_Your goal_: Go through the records and count every line that holds "ipynb". Only the number belongs in the reply.

_Given information_:

------------------------------------------------------------------------

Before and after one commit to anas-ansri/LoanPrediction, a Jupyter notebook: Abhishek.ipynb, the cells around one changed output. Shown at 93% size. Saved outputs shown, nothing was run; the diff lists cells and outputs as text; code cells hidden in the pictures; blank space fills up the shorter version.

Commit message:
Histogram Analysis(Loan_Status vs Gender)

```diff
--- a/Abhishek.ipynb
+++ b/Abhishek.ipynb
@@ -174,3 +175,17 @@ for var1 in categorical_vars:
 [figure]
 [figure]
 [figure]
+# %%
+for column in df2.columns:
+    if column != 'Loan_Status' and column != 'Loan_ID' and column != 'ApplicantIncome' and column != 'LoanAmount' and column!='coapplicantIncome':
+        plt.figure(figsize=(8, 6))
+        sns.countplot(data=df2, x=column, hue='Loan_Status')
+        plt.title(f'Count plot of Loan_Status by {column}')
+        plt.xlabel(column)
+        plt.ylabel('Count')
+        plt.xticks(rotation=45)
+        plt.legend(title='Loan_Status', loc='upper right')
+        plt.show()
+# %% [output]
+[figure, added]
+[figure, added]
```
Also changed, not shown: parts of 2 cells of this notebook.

------------------------------------------------------------------------

_Answer section_: 3